Stored entries
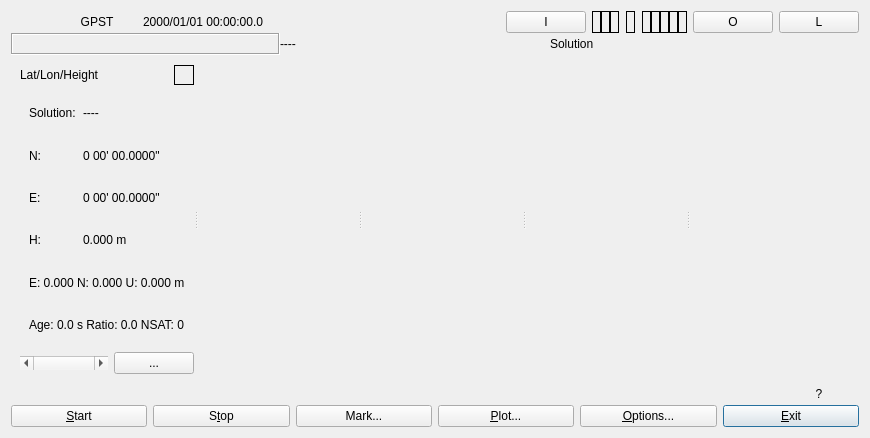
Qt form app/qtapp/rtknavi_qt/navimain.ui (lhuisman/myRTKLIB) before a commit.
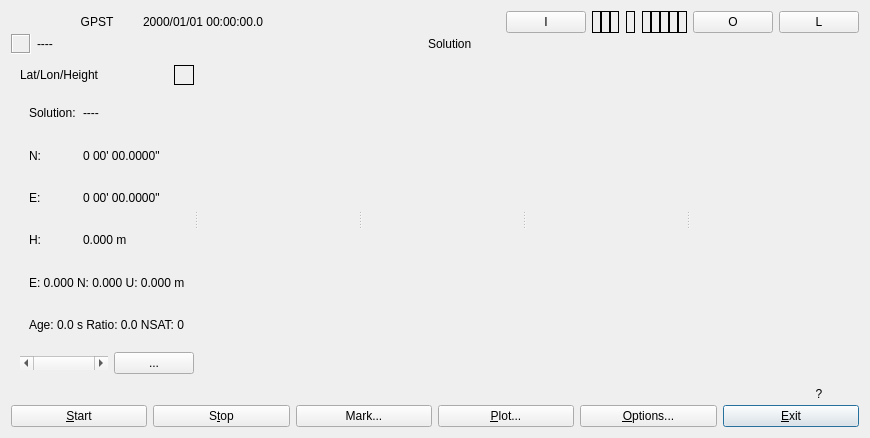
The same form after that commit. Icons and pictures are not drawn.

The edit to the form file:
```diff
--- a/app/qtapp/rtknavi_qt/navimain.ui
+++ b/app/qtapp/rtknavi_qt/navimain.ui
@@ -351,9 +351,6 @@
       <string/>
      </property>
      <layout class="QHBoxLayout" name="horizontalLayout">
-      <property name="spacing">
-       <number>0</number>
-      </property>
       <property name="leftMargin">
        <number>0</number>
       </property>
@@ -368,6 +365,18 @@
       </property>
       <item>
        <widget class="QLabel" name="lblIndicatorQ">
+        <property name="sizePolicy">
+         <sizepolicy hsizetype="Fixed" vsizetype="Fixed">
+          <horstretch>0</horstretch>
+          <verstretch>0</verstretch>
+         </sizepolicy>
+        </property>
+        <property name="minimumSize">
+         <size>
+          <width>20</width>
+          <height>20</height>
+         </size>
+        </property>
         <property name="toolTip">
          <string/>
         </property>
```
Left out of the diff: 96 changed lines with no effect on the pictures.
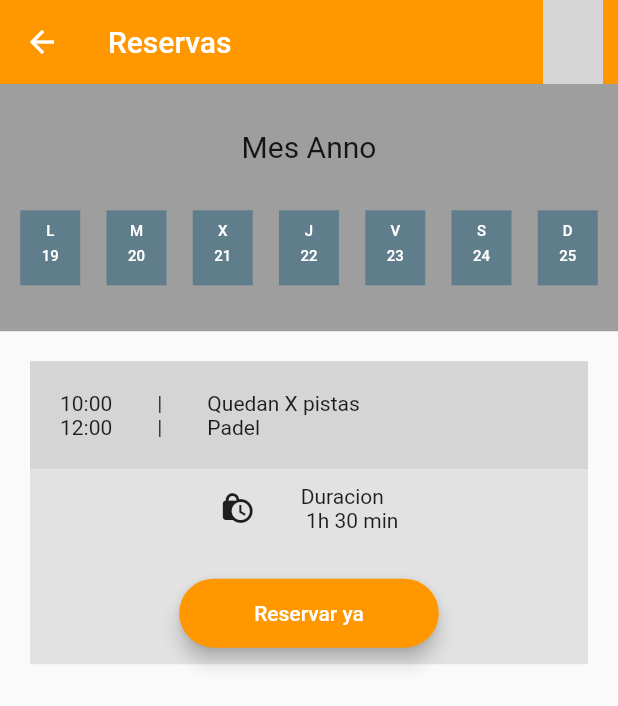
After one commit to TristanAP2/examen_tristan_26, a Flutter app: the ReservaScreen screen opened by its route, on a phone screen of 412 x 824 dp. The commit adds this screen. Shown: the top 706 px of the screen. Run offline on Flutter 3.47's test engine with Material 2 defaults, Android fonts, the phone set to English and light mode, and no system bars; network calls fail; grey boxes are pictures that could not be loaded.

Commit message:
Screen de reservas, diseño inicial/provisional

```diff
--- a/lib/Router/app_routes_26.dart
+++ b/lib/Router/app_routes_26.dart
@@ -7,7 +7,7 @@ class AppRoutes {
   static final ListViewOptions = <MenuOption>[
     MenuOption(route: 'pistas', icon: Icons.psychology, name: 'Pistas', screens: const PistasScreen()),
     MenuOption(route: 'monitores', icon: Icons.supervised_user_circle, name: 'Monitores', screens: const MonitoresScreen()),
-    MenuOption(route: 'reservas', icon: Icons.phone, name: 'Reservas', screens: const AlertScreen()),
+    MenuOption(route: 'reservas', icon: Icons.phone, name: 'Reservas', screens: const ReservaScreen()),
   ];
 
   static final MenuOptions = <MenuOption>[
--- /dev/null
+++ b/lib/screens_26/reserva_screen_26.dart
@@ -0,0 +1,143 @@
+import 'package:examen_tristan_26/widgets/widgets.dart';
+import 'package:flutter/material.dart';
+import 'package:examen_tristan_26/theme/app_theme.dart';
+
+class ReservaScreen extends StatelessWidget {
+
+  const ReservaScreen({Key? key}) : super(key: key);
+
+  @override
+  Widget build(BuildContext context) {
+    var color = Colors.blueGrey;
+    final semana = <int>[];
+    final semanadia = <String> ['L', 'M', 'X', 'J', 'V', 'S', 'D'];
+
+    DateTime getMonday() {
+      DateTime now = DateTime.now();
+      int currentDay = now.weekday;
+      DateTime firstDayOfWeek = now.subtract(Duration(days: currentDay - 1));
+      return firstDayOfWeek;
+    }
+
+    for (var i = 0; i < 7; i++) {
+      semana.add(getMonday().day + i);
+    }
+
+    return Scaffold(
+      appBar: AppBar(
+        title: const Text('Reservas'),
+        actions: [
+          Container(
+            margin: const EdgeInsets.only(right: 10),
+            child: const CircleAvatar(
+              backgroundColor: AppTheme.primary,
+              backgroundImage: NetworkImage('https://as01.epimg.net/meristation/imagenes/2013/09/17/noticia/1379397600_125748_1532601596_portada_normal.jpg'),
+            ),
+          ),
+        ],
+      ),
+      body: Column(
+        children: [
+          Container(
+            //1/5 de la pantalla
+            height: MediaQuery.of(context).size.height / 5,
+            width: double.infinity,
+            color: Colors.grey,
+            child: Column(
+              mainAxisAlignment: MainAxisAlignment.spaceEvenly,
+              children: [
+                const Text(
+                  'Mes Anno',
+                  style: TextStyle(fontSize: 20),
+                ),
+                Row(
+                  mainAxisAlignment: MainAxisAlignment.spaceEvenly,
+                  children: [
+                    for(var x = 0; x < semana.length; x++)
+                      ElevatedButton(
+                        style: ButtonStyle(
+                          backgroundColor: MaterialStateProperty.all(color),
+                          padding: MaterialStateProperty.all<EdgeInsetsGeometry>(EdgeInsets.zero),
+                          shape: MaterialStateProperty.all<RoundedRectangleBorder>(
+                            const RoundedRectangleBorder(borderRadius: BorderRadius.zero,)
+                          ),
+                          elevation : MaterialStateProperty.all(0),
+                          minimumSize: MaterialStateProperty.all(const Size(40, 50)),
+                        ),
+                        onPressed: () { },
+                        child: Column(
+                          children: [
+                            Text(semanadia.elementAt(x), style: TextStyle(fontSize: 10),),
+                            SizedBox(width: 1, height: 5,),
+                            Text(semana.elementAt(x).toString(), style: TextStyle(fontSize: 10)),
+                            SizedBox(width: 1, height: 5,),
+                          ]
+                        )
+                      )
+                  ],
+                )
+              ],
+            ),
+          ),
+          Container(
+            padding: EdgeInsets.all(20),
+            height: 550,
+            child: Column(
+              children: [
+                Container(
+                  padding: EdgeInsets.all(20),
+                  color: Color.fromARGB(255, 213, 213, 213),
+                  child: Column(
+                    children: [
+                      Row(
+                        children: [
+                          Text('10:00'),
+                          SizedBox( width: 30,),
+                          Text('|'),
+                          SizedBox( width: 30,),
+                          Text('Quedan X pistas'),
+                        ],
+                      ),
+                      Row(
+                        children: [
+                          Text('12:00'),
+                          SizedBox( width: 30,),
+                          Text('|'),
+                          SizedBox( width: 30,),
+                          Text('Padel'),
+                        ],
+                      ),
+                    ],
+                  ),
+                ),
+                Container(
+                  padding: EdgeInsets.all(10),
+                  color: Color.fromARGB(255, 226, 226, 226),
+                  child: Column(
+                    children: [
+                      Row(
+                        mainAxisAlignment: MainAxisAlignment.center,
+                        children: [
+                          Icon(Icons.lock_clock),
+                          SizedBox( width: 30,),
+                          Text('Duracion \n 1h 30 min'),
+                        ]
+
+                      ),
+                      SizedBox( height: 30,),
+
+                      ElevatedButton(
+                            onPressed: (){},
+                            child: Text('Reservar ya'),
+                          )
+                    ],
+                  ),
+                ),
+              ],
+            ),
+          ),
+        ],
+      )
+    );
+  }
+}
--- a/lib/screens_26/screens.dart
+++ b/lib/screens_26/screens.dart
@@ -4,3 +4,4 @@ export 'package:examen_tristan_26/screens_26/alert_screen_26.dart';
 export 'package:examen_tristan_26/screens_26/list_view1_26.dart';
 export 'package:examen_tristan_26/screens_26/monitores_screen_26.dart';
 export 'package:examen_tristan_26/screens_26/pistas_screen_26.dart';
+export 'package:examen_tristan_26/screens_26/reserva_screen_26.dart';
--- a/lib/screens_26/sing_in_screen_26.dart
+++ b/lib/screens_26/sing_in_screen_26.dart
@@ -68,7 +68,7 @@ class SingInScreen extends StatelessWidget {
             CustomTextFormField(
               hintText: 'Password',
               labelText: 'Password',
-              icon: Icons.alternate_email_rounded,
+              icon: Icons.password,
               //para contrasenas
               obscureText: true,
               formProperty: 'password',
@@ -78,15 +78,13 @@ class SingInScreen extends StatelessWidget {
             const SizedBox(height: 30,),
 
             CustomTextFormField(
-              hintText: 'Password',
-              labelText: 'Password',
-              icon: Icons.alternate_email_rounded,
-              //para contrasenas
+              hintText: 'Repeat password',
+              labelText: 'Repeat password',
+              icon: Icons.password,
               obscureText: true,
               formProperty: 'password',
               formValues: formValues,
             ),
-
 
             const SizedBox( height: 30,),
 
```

▸ ACTIVITY: Only the records themselves, retyped exactly, belong in the answer; please leave all images behind.

▸ ANSWER SPACE:
Qt form app/qtapp/rtknavi_qt/navimain.ui (lhuisman/myRTKLIB) before a commit.
The same form after that commit. Icons and pictures are not drawn.

The edit to the form file:
```diff
--- a/app/qtapp/rtknavi_qt/navimain.ui
+++ b/app/qtapp/rtknavi_qt/navimain.ui
@@ -351,9 +351,6 @@
       <string/>
      </property>
      <layout class="QHBoxLayout" name="horizontalLayout">
-      <property name="spacing">
-       <number>0</number>
-      </property>
       <property name="leftMargin">
        <number>0</number>
       </property>
@@ -368,6 +365,18 @@
       </property>
       <item>
        <widget class="QLabel" name="lblIndicatorQ">
+        <property name="sizePolicy">
+         <sizepolicy hsizetype="Fixed" vsizetype="Fixed">
+          <horstretch>0</horstretch>
+          <verstretch>0</verstretch>
+         </sizepolicy>
+        </property>
+        <property name="minimumSize">
+         <size>
+          <width>20</width>
+          <height>20</height>
+         </size>
+        </property>
         <property name="toolTip">
          <string/>
         </property>
```
Left out of the diff: 96 changed lines with no effect on the pictures.
After one commit to TristanAP2/examen_tristan_26, a Flutter app: the ReservaScreen screen opened by its route, on a phone screen of 412 x 824 dp. The commit adds this screen. Shown: the top 706 px of the screen. Run offline on Flutter 3.47's test engine with Material 2 defaults, Android fonts, the phone set to English and light mode, and no system bars; network calls fail; grey boxes are pictures that could not be loaded.

Commit message:
Screen de reservas, diseño inicial/provisional

```diff
--- a/lib/Router/app_routes_26.dart
+++ b/lib/Router/app_routes_26.dart
@@ -7,7 +7,7 @@ class AppRoutes {
   static final ListViewOptions = <MenuOption>[
     MenuOption(route: 'pistas', icon: Icons.psychology, name: 'Pistas', screens: const PistasScreen()),
     MenuOption(route: 'monitores', icon: Icons.supervised_user_circle, name: 'Monitores', screens: const MonitoresScreen()),
-    MenuOption(route: 'reservas', icon: Icons.phone, name: 'Reservas', screens: const AlertScreen()),
+    MenuOption(route: 'reservas', icon: Icons.phone, name: 'Reservas', screens: const ReservaScreen()),
   ];
 
   static final MenuOptions = <MenuOption>[
--- /dev/null
+++ b/lib/screens_26/reserva_screen_26.dart
@@ -0,0 +1,143 @@
+import 'package:examen_tristan_26/widgets/widgets.dart';
+import 'package:flutter/material.dart';
+import 'package:examen_tristan_26/theme/app_theme.dart';
+
+class ReservaScreen extends StatelessWidget {
+
+  const ReservaScreen({Key? key}) : super(key: key);
+
+  @override
+  Widget build(BuildContext context) {
+    var color = Colors.blueGrey;
+    final semana = <int>[];
+    final semanadia = <String> ['L', 'M', 'X', 'J', 'V', 'S', 'D'];
+
+    DateTime getMonday() {
+      DateTime now = DateTime.now();
+      int currentDay = now.weekday;
+      DateTime firstDayOfWeek = now.subtract(Duration(days: currentDay - 1));
+      return firstDayOfWeek;
+    }
+
+    for (var i = 0; i < 7; i++) {
+      semana.add(getMonday().day + i);
+    }
+
+    return Scaffold(
+      appBar: AppBar(
+        title: const Text('Reservas'),
+        actions: [
+          Container(
+            margin: const EdgeInsets.only(right: 10),
+            child: const CircleAvatar(
+              backgroundColor: AppTheme.primary,
+              backgroundImage: NetworkImage('https://as01.epimg.net/meristation/imagenes/2013/09/17/noticia/1379397600_125748_1532601596_portada_normal.jpg'),
+            ),
+          ),
+        ],
+      ),
+      body: Column(
+        children: [
+          Container(
+            //1/5 de la pantalla
+            height: MediaQuery.of(context).size.height / 5,
+            width: double.infinity,
+            color: Colors.grey,
+            child: Column(
+              mainAxisAlignment: MainAxisAlignment.spaceEvenly,
+              children: [
+                const Text(
+                  'Mes Anno',
+                  style: TextStyle(fontSize: 20),
+                ),
+                Row(
+                  mainAxisAlignment: MainAxisAlignment.spaceEvenly,
+                  children: [
+                    for(var x = 0; x < semana.length; x++)
+                      ElevatedButton(
+                        style: ButtonStyle(
+                          backgroundColor: MaterialStateProperty.all(color),
+                          padding: MaterialStateProperty.all<EdgeInsetsGeometry>(EdgeInsets.zero),
+                          shape: MaterialStateProperty.all<RoundedRectangleBorder>(
+                            const RoundedRectangleBorder(borderRadius: BorderRadius.zero,)
+                          ),
+                          elevation : MaterialStateProperty.all(0),
+                          minimumSize: MaterialStateProperty.all(const Size(40, 50)),
+                        ),
+                        onPressed: () { },
+                        child: Column(
+                          children: [
+                            Text(semanadia.elementAt(x), style: TextStyle(fontSize: 10),),
+                            SizedBox(width: 1, height: 5,),
+                            Text(semana.elementAt(x).toString(), style: TextStyle(fontSize: 10)),
+                            SizedBox(width: 1, height: 5,),
+                          ]
+                        )
+                      )
+                  ],
+                )
+              ],
+            ),
+          ),
+          Container(
+            padding: EdgeInsets.all(20),
+            height: 550,
+            child: Column(
+              children: [
+                Container(
+                  padding: EdgeInsets.all(20),
+                  color: Color.fromARGB(255, 213, 213, 213),
+                  child: Column(
+                    children: [
+                      Row(
+                        children: [
+                          Text('10:00'),
+                          SizedBox( width: 30,),
+                          Text('|'),
+                          SizedBox( width: 30,),
+                          Text('Quedan X pistas'),
+                        ],
+                      ),
+                      Row(
+                        children: [
+                          Text('12:00'),
+                          SizedBox( width: 30,),
+                          Text('|'),
+                          SizedBox( width: 30,),
+                          Text('Padel'),
+                        ],
+                      ),
+                    ],
+                  ),
+                ),
+                Container(
+                  padding: EdgeInsets.all(10),
+                  color: Color.fromARGB(255, 226, 226, 226),
+                  child: Column(
+                    children: [
+                      Row(
+                        mainAxisAlignment: MainAxisAlignment.center,
+                        children: [
+                          Icon(Icons.lock_clock),
+                          SizedBox( width: 30,),
+                          Text('Duracion \n 1h 30 min'),
+                        ]
+
+                      ),
+                      SizedBox( height: 30,),
+
+                      ElevatedButton(
+                            onPressed: (){},
+                            child: Text('Reservar ya'),
+                          )
+                    ],
+                  ),
+                ),
+              ],
+            ),
+          ),
+        ],
+      )
+    );
+  }
+}
--- a/lib/screens_26/screens.dart
+++ b/lib/screens_26/screens.dart
@@ -4,3 +4,4 @@ export 'package:examen_tristan_26/screens_26/alert_screen_26.dart';
 export 'package:examen_tristan_26/screens_26/list_view1_26.dart';
 export 'package:examen_tristan_26/screens_26/monitores_screen_26.dart';
 export 'package:examen_tristan_26/screens_26/pistas_screen_26.dart';
+export 'package:examen_tristan_26/screens_26/reserva_screen_26.dart';
--- a/lib/screens_26/sing_in_screen_26.dart
+++ b/lib/screens_26/sing_in_screen_26.dart
@@ -68,7 +68,7 @@ class SingInScreen extends StatelessWidget {
             CustomTextFormField(
               hintText: 'Password',
               labelText: 'Password',
-              icon: Icons.alternate_email_rounded,
+              icon: Icons.password,
               //para contrasenas
               obscureText: true,
               formProperty: 'password',
@@ -78,15 +78,13 @@ class SingInScreen extends StatelessWidget {
             const SizedBox(height: 30,),
 
             CustomTextFormField(
-              hintText: 'Password',
-              labelText: 'Password',
-              icon: Icons.alternate_email_rounded,
-              //para contrasenas
+              hintText: 'Repeat password',
+              labelText: 'Repeat password',
+              icon: Icons.password,
               obscureText: true,
               formProperty: 'password',
               formValues: formValues,
             ),
-
 
             const SizedBox( height: 30,),
 
```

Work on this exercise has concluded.